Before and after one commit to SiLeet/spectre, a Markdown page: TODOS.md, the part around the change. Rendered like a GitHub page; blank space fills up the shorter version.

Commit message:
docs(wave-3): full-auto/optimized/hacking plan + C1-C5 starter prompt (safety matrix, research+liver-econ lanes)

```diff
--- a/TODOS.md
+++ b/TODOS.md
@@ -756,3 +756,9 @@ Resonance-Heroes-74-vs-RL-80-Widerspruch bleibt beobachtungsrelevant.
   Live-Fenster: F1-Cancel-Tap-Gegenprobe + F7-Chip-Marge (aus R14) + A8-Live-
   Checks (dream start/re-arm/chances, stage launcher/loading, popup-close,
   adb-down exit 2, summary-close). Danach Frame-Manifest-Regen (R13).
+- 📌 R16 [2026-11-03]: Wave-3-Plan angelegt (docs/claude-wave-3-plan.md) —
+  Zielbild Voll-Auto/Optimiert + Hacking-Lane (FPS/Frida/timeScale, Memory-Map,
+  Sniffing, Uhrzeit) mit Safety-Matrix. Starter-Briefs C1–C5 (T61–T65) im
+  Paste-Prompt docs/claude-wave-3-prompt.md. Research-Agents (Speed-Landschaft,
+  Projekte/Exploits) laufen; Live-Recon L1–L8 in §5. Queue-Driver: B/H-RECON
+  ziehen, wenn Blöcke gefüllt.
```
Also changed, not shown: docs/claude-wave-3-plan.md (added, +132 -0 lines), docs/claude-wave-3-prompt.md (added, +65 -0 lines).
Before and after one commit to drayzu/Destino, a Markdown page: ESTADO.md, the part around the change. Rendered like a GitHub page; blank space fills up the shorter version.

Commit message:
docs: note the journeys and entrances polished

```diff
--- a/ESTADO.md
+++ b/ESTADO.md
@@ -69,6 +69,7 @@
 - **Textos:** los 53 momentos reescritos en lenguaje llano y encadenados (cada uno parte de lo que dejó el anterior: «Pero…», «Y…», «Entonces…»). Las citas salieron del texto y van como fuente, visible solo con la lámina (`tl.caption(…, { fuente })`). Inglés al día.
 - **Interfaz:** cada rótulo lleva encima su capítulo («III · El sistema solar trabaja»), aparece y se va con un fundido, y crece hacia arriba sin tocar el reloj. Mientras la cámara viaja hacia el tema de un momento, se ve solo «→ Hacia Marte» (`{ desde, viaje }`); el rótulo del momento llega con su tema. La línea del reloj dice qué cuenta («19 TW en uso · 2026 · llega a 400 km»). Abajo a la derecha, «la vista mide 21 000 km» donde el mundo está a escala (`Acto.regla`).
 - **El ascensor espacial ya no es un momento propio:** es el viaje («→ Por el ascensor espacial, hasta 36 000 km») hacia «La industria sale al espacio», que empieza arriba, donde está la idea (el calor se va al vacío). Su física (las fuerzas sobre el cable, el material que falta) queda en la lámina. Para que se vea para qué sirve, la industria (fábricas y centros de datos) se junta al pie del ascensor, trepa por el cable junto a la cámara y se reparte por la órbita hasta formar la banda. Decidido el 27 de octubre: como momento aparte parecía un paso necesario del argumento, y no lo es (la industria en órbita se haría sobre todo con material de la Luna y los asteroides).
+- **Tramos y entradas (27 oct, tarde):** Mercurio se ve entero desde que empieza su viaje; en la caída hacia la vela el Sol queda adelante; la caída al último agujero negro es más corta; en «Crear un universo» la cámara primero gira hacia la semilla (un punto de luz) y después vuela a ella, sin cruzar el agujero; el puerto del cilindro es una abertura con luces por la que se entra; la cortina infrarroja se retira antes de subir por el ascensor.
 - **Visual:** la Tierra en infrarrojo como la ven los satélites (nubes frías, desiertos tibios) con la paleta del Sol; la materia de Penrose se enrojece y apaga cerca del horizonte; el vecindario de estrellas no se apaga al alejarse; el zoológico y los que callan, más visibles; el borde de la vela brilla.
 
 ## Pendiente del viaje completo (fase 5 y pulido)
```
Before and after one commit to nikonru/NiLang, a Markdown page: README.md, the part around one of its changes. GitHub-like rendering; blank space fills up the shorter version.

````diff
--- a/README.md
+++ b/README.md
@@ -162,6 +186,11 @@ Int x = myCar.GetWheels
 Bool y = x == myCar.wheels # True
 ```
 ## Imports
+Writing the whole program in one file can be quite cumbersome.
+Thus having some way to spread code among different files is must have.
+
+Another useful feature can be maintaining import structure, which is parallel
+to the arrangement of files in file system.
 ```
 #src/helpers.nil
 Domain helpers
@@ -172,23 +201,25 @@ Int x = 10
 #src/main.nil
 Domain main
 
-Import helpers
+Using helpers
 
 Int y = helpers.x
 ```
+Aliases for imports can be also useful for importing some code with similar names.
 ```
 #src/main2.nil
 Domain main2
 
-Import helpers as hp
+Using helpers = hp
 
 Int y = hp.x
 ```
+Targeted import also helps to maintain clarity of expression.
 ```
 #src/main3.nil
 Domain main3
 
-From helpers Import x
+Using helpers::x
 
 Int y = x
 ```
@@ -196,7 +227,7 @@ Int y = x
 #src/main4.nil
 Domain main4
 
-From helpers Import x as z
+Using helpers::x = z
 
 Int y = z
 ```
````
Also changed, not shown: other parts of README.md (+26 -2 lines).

__ASSIGNMENT__
Word for word, retype each record.

__WRITTEN RESPONSE__
Before and after one commit to SiLeet/spectre, a Markdown page: TODOS.md, the part around the change. Rendered like a GitHub page; blank space fills up the shorter version.

Commit message:
docs(wave-3): full-auto/optimized/hacking plan + C1-C5 starter prompt (safety matrix, research+liver-econ lanes)

```diff
--- a/TODOS.md
+++ b/TODOS.md
@@ -756,3 +756,9 @@ Resonance-Heroes-74-vs-RL-80-Widerspruch bleibt beobachtungsrelevant.
   Live-Fenster: F1-Cancel-Tap-Gegenprobe + F7-Chip-Marge (aus R14) + A8-Live-
   Checks (dream start/re-arm/chances, stage launcher/loading, popup-close,
   adb-down exit 2, summary-close). Danach Frame-Manifest-Regen (R13).
+- 📌 R16 [2026-11-03]: Wave-3-Plan angelegt (docs/claude-wave-3-plan.md) —
+  Zielbild Voll-Auto/Optimiert + Hacking-Lane (FPS/Frida/timeScale, Memory-Map,
+  Sniffing, Uhrzeit) mit Safety-Matrix. Starter-Briefs C1–C5 (T61–T65) im
+  Paste-Prompt docs/claude-wave-3-prompt.md. Research-Agents (Speed-Landschaft,
+  Projekte/Exploits) laufen; Live-Recon L1–L8 in §5. Queue-Driver: B/H-RECON
+  ziehen, wenn Blöcke gefüllt.
```
Also changed, not shown: docs/claude-wave-3-plan.md (added, +132 -0 lines), docs/claude-wave-3-prompt.md (added, +65 -0 lines).
Before and after one commit to drayzu/Destino, a Markdown page: ESTADO.md, the part around the change. Rendered like a GitHub page; blank space fills up the shorter version.

Commit message:
docs: note the journeys and entrances polished

```diff
--- a/ESTADO.md
+++ b/ESTADO.md
@@ -69,6 +69,7 @@
 - **Textos:** los 53 momentos reescritos en lenguaje llano y encadenados (cada uno parte de lo que dejó el anterior: «Pero…», «Y…», «Entonces…»). Las citas salieron del texto y van como fuente, visible solo con la lámina (`tl.caption(…, { fuente })`). Inglés al día.
 - **Interfaz:** cada rótulo lleva encima su capítulo («III · El sistema solar trabaja»), aparece y se va con un fundido, y crece hacia arriba sin tocar el reloj. Mientras la cámara viaja hacia el tema de un momento, se ve solo «→ Hacia Marte» (`{ desde, viaje }`); el rótulo del momento llega con su tema. La línea del reloj dice qué cuenta («19 TW en uso · 2026 · llega a 400 km»). Abajo a la derecha, «la vista mide 21 000 km» donde el mundo está a escala (`Acto.regla`).
 - **El ascensor espacial ya no es un momento propio:** es el viaje («→ Por el ascensor espacial, hasta 36 000 km») hacia «La industria sale al espacio», que empieza arriba, donde está la idea (el calor se va al vacío). Su física (las fuerzas sobre el cable, el material que falta) queda en la lámina. Para que se vea para qué sirve, la industria (fábricas y centros de datos) se junta al pie del ascensor, trepa por el cable junto a la cámara y se reparte por la órbita hasta formar la banda. Decidido el 27 de octubre: como momento aparte parecía un paso necesario del argumento, y no lo es (la industria en órbita se haría sobre todo con material de la Luna y los asteroides).
+- **Tramos y entradas (27 oct, tarde):** Mercurio se ve entero desde que empieza su viaje; en la caída hacia la vela el Sol queda adelante; la caída al último agujero negro es más corta; en «Crear un universo» la cámara primero gira hacia la semilla (un punto de luz) y después vuela a ella, sin cruzar el agujero; el puerto del cilindro es una abertura con luces por la que se entra; la cortina infrarroja se retira antes de subir por el ascensor.
 - **Visual:** la Tierra en infrarrojo como la ven los satélites (nubes frías, desiertos tibios) con la paleta del Sol; la materia de Penrose se enrojece y apaga cerca del horizonte; el vecindario de estrellas no se apaga al alejarse; el zoológico y los que callan, más visibles; el borde de la vela brilla.
 
 ## Pendiente del viaje completo (fase 5 y pulido)
```
Before and after one commit to nikonru/NiLang, a Markdown page: README.md, the part around one of its changes. GitHub-like rendering; blank space fills up the shorter version.

````diff
--- a/README.md
+++ b/README.md
@@ -162,6 +186,11 @@ Int x = myCar.GetWheels
 Bool y = x == myCar.wheels # True
 ```
 ## Imports
+Writing the whole program in one file can be quite cumbersome.
+Thus having some way to spread code among different files is must have.
+
+Another useful feature can be maintaining import structure, which is parallel
+to the arrangement of files in file system.
 ```
 #src/helpers.nil
 Domain helpers
@@ -172,23 +201,25 @@ Int x = 10
 #src/main.nil
 Domain main
 
-Import helpers
+Using helpers
 
 Int y = helpers.x
 ```
+Aliases for imports can be also useful for importing some code with similar names.
 ```
 #src/main2.nil
 Domain main2
 
-Import helpers as hp
+Using helpers = hp
 
 Int y = hp.x
 ```
+Targeted import also helps to maintain clarity of expression.
 ```
 #src/main3.nil
 Domain main3
 
-From helpers Import x
+Using helpers::x
 
 Int y = x
 ```
@@ -196,7 +227,7 @@ Int y = x
 #src/main4.nil
 Domain main4
 
-From helpers Import x as z
+Using helpers::x = z
 
 Int y = z
 ```
````
Also changed, not shown: other parts of README.md (+26 -2 lines).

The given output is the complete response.